Anxiety May Accelerate Onset of Alzheimer’s Disease
Feeling anxious on occasion is normal, but people who suffer from anxiety disorder have feelings of worry, anxiety, or fear that are strong enough to interfere with their daily activities. A recent study suggests that people with mild cognitive impairment who suffer from anxiety may develop Alzheimer’s disease faster than people without anxiety.
Participants in the study included 339 with an average age of 72 who had been diagnosed with mild cognitive impairment. Participants were screened for anxiety using established clinical surveys. Brain MRIs were used to measure bassline volumes of the hippocampus and the entorhinal cortex. Participants were also tested for the presence of the ApoE4 allele, a genetic risk factor for Alzheimer’s.
The researchers found that participants who suffered from anxiety had a faster rate of progression from mild cognitive impairment to Alzheimer’s disease compared to participants without anxiety. These findings held independent of brain volume loss or the presence of the ApoE4 allele.

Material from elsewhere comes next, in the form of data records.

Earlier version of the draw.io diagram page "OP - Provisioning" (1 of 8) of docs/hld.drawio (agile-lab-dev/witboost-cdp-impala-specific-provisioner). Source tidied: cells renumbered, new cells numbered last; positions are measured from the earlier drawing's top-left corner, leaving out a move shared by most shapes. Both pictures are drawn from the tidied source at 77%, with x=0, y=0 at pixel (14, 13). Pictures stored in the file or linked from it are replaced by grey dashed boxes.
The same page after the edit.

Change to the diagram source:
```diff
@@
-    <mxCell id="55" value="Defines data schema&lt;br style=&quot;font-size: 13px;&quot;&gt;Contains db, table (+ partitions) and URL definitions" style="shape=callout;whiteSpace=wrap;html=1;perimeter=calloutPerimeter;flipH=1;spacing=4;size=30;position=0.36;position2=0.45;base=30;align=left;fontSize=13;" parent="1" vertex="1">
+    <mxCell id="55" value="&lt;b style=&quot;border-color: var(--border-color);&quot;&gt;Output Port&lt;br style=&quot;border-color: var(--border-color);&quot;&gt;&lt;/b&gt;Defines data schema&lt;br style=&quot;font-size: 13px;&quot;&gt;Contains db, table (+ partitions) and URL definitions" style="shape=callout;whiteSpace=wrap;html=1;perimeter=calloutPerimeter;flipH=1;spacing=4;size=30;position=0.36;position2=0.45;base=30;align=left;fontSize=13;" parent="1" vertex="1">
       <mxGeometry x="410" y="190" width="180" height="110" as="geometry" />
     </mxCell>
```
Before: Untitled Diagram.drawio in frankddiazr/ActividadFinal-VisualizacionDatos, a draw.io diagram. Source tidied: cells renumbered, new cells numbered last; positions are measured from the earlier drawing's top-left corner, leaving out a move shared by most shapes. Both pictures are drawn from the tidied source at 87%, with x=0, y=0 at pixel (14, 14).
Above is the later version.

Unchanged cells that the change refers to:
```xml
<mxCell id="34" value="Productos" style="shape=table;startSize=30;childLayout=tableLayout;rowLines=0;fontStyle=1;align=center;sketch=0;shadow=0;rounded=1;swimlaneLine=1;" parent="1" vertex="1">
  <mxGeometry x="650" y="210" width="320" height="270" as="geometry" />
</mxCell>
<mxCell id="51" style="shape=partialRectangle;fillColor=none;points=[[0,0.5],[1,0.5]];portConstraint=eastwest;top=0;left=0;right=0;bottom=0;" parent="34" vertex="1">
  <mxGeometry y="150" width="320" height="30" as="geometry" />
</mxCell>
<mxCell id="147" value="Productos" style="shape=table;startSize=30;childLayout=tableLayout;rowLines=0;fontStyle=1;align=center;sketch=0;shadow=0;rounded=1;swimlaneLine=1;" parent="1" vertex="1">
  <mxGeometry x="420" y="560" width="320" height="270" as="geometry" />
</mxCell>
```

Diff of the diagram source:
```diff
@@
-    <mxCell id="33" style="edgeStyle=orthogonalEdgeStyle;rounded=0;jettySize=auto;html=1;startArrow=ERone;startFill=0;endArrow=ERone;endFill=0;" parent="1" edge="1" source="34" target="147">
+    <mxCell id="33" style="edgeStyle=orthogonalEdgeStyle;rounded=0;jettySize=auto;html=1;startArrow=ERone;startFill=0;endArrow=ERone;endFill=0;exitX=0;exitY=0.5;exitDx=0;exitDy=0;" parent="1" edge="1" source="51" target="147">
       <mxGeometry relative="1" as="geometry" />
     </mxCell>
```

The study was conducted by researchers from the University of South Carolina.It was presented at the annual meeting of the Radiological Society of North America held the week of November 29, 2020.